***** AVAILABLE DATA *****

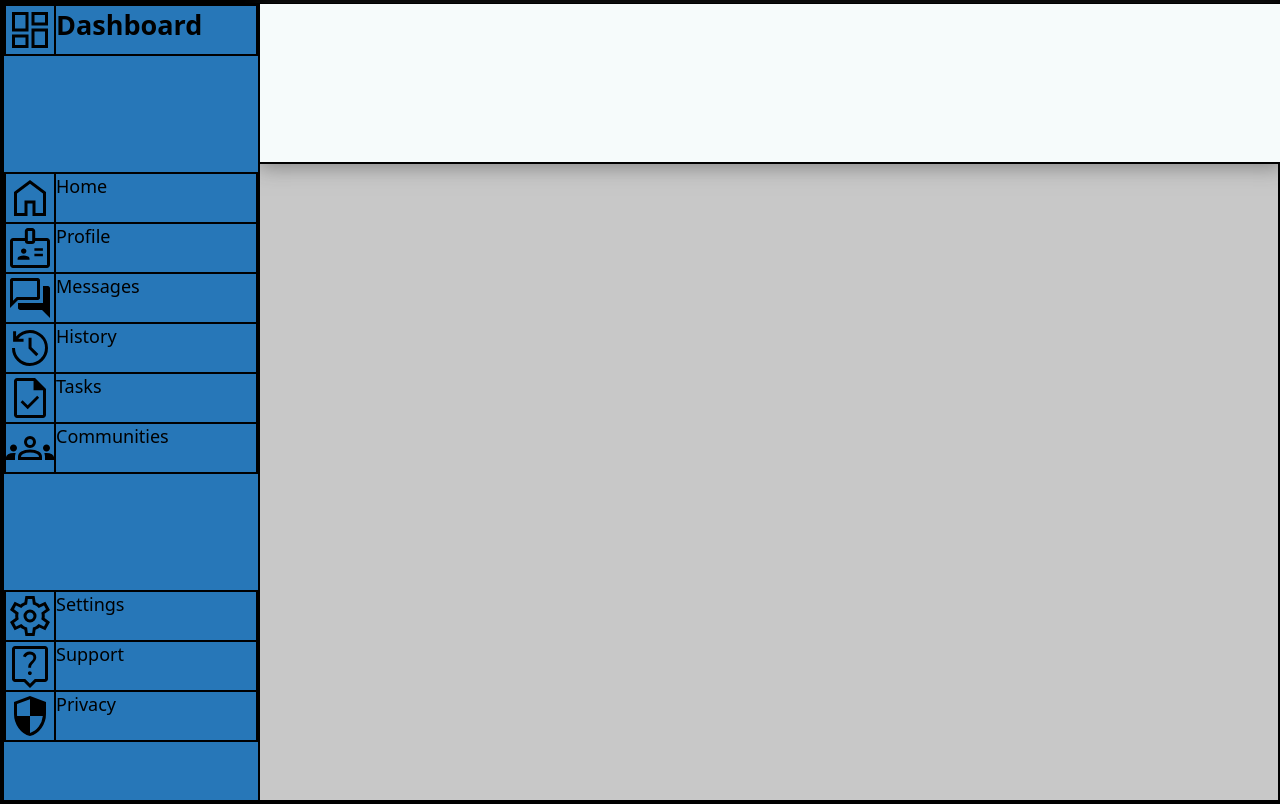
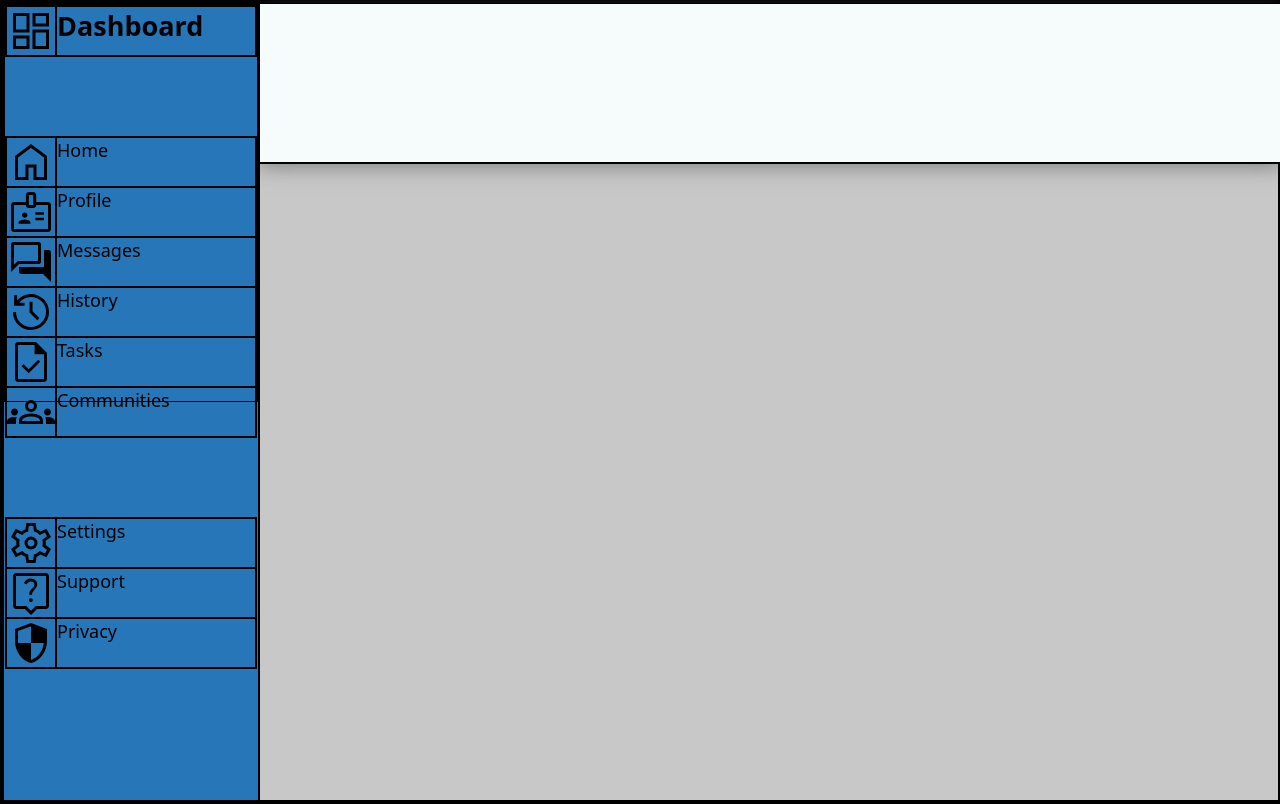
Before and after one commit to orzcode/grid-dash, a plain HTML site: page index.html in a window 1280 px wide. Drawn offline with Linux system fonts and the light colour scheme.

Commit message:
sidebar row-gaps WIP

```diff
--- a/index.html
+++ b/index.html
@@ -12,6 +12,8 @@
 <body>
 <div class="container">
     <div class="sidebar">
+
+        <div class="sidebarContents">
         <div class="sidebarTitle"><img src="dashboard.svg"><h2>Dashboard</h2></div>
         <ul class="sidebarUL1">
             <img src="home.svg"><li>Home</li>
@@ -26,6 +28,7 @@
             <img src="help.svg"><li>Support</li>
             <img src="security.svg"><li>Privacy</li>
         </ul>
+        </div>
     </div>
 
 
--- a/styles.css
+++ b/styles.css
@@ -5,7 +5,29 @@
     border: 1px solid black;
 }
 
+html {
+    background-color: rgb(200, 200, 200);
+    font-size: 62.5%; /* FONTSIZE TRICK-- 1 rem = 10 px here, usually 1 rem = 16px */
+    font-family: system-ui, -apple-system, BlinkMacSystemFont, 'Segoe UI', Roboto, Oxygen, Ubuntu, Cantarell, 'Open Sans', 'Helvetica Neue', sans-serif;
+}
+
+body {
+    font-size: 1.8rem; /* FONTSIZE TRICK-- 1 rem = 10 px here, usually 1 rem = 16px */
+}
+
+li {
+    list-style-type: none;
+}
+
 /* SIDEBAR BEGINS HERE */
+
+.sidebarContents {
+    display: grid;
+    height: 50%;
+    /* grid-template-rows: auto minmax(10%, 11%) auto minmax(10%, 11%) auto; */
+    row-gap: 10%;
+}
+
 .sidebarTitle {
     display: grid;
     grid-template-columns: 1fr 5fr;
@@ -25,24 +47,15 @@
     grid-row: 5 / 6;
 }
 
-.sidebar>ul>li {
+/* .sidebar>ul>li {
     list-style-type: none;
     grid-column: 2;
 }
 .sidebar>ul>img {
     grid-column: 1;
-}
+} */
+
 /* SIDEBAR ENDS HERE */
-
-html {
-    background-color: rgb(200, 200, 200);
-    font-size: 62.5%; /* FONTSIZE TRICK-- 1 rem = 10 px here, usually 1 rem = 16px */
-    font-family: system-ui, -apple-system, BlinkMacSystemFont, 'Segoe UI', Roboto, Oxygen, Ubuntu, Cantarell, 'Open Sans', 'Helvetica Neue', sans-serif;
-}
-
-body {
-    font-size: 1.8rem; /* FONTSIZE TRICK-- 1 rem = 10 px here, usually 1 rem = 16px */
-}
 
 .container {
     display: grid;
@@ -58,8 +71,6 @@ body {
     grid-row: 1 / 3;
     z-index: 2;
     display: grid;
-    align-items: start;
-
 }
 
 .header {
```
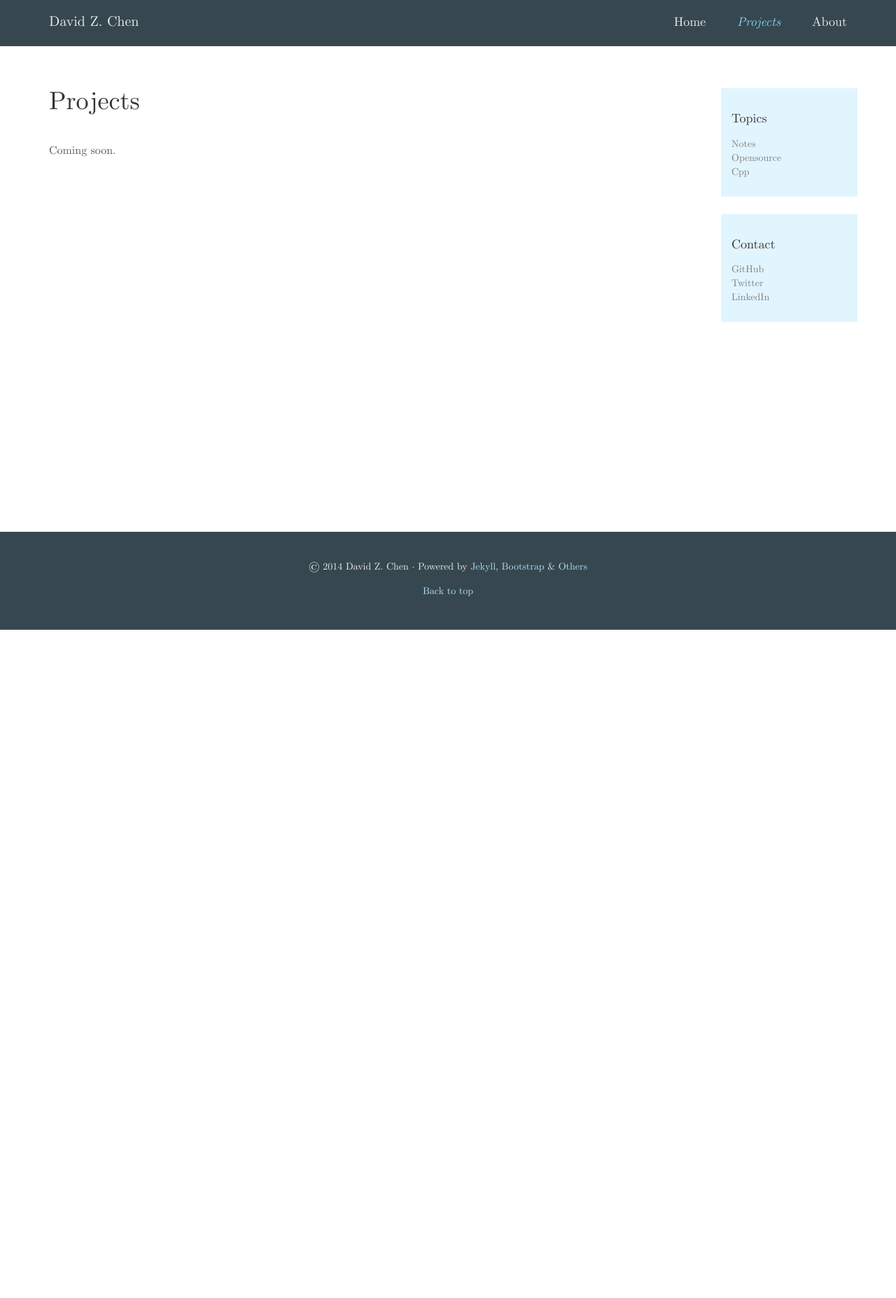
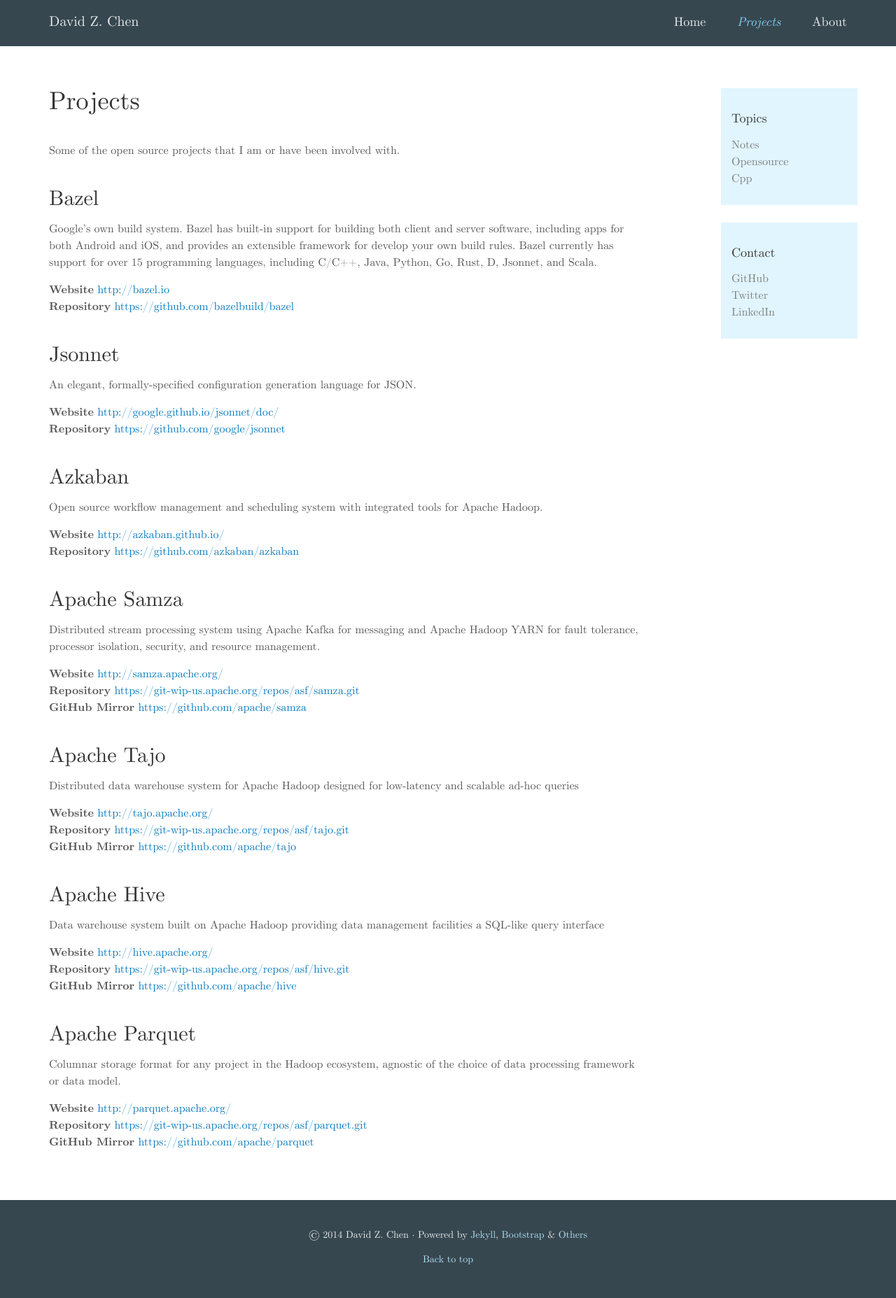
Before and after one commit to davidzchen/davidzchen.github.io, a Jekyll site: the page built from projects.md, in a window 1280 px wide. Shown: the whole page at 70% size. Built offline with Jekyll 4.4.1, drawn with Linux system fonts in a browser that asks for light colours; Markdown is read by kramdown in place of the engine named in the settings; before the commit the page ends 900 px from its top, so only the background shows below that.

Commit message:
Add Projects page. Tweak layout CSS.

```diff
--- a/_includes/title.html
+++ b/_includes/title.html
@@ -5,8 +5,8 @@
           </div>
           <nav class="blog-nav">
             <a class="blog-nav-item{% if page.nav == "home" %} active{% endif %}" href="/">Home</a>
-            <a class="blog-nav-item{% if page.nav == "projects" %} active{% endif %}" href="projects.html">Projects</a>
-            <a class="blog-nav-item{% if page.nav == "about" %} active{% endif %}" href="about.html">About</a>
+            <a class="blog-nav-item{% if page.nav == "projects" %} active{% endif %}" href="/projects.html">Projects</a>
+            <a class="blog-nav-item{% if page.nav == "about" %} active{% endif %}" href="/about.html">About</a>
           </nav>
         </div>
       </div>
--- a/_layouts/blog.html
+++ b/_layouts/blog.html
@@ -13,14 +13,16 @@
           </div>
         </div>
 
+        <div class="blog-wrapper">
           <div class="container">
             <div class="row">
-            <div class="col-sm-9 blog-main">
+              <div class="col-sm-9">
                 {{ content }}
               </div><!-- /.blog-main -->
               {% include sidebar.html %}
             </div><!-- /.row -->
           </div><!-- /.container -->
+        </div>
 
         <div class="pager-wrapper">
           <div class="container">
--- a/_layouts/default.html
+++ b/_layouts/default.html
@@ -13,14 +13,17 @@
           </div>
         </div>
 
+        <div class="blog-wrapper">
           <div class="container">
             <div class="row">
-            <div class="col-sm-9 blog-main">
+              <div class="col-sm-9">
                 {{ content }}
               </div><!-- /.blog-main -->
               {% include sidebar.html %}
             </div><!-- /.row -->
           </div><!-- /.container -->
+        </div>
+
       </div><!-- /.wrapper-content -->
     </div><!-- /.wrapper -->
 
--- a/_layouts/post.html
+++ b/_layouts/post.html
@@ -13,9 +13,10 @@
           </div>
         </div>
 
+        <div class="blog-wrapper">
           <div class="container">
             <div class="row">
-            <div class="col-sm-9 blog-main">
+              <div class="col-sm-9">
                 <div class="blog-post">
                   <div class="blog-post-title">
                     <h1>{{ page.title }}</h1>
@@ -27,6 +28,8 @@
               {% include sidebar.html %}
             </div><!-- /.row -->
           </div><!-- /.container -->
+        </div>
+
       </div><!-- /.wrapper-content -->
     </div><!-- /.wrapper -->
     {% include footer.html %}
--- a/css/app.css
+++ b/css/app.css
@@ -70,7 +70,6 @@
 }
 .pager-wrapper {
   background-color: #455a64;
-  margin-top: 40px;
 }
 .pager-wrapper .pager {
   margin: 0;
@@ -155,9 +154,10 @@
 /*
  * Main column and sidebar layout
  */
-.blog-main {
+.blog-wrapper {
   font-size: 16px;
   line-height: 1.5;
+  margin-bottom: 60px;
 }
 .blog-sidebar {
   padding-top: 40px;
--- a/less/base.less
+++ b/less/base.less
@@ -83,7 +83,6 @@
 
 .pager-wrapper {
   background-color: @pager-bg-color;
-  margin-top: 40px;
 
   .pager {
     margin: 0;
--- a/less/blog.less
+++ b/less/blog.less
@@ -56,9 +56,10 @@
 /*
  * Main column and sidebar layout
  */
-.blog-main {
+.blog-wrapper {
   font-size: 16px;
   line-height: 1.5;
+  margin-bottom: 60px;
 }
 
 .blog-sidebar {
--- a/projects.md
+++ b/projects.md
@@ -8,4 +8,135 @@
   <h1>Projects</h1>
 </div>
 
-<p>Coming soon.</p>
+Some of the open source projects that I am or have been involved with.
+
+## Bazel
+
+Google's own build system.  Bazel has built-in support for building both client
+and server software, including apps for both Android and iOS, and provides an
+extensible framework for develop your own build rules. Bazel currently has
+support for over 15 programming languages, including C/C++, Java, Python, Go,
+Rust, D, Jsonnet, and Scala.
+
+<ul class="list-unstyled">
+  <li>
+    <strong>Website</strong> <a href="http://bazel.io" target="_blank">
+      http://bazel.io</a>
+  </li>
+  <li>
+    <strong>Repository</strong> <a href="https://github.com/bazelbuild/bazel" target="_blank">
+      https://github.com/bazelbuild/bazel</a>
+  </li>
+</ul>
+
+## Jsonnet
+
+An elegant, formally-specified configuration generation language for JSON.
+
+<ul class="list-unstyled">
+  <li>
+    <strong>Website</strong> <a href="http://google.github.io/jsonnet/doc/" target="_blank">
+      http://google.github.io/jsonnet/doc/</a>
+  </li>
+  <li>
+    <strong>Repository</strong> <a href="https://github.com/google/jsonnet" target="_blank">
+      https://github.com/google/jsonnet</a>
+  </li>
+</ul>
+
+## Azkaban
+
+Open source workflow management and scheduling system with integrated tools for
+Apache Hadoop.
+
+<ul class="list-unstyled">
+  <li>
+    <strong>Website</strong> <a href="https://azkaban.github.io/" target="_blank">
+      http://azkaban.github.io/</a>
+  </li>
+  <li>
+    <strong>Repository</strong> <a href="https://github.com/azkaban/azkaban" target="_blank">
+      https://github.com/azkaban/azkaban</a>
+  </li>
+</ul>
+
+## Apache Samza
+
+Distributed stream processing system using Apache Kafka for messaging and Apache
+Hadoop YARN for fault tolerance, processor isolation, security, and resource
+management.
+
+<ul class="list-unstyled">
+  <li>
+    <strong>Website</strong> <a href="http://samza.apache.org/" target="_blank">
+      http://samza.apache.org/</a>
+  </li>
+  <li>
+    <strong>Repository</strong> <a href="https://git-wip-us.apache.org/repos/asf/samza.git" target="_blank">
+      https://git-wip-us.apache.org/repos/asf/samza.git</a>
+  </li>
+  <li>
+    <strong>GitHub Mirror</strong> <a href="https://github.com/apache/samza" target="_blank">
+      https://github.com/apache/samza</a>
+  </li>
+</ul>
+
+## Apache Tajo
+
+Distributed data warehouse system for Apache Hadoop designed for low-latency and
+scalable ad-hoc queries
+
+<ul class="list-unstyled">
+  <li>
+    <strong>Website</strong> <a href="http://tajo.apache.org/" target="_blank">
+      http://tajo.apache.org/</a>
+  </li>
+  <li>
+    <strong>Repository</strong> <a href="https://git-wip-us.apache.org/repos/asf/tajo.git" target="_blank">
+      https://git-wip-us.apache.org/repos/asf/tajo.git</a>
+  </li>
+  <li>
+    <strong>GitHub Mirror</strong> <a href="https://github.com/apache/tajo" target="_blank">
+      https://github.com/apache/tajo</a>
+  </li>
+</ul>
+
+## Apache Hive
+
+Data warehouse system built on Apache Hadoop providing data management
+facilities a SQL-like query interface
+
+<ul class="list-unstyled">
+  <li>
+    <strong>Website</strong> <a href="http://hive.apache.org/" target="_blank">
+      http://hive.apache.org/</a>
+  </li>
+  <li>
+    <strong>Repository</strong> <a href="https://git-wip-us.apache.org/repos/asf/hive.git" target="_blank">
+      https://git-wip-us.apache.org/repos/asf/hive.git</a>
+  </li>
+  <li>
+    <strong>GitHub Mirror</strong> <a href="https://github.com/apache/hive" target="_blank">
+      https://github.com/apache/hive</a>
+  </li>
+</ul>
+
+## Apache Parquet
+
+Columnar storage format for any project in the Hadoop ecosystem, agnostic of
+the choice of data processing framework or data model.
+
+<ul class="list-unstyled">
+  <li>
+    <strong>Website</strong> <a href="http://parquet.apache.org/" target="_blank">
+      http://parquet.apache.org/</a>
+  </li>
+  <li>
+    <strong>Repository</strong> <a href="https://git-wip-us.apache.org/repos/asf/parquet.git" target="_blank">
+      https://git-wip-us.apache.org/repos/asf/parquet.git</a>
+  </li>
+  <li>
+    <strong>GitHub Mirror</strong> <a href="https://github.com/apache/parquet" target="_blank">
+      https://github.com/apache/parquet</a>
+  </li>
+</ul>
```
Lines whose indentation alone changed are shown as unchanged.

*****

- **YOUR ASSIGNMENT**: Return from the data every line that holds "pager".

- **WRITTEN ANSWER**:
         <div class="pager-wrapper">
 .pager-wrapper {
 .pager-wrapper .pager {
 .pager-wrapper {
   background-color: @pager-bg-color;
   .pager {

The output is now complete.